• _Data shown_

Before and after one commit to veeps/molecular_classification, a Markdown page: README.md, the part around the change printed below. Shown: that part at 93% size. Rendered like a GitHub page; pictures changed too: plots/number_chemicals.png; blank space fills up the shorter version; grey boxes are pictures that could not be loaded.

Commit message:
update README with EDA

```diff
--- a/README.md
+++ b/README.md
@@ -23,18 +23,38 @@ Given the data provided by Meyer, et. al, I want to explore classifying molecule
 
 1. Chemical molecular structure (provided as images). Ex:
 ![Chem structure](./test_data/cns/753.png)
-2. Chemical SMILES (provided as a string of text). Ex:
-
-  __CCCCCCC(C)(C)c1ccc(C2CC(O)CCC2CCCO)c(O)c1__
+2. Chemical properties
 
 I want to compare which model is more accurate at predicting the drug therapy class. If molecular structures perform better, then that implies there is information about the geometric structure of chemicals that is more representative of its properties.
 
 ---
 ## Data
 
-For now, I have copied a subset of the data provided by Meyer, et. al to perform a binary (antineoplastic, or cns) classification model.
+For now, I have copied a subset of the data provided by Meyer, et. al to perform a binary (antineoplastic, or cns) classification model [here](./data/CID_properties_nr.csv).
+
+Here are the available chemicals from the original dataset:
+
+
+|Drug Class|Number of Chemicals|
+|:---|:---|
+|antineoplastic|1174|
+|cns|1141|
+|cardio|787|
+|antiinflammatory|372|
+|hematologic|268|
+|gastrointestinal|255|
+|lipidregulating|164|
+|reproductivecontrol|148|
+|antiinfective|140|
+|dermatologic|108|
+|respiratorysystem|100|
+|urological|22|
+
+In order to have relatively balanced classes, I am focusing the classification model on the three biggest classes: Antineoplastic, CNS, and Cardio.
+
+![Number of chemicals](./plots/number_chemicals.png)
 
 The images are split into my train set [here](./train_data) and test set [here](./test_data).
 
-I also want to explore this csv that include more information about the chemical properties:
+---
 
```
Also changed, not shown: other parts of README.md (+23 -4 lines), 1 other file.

• _Problem to work on_
Look for the string "explore" in the data above and return every line that has it.

• _Response area_
@@ -23,18 +23,38 @@ Given the data provided by Meyer, et. al, I want to explore classifying molecule
-I also want to explore this csv that include more information about the chemical properties:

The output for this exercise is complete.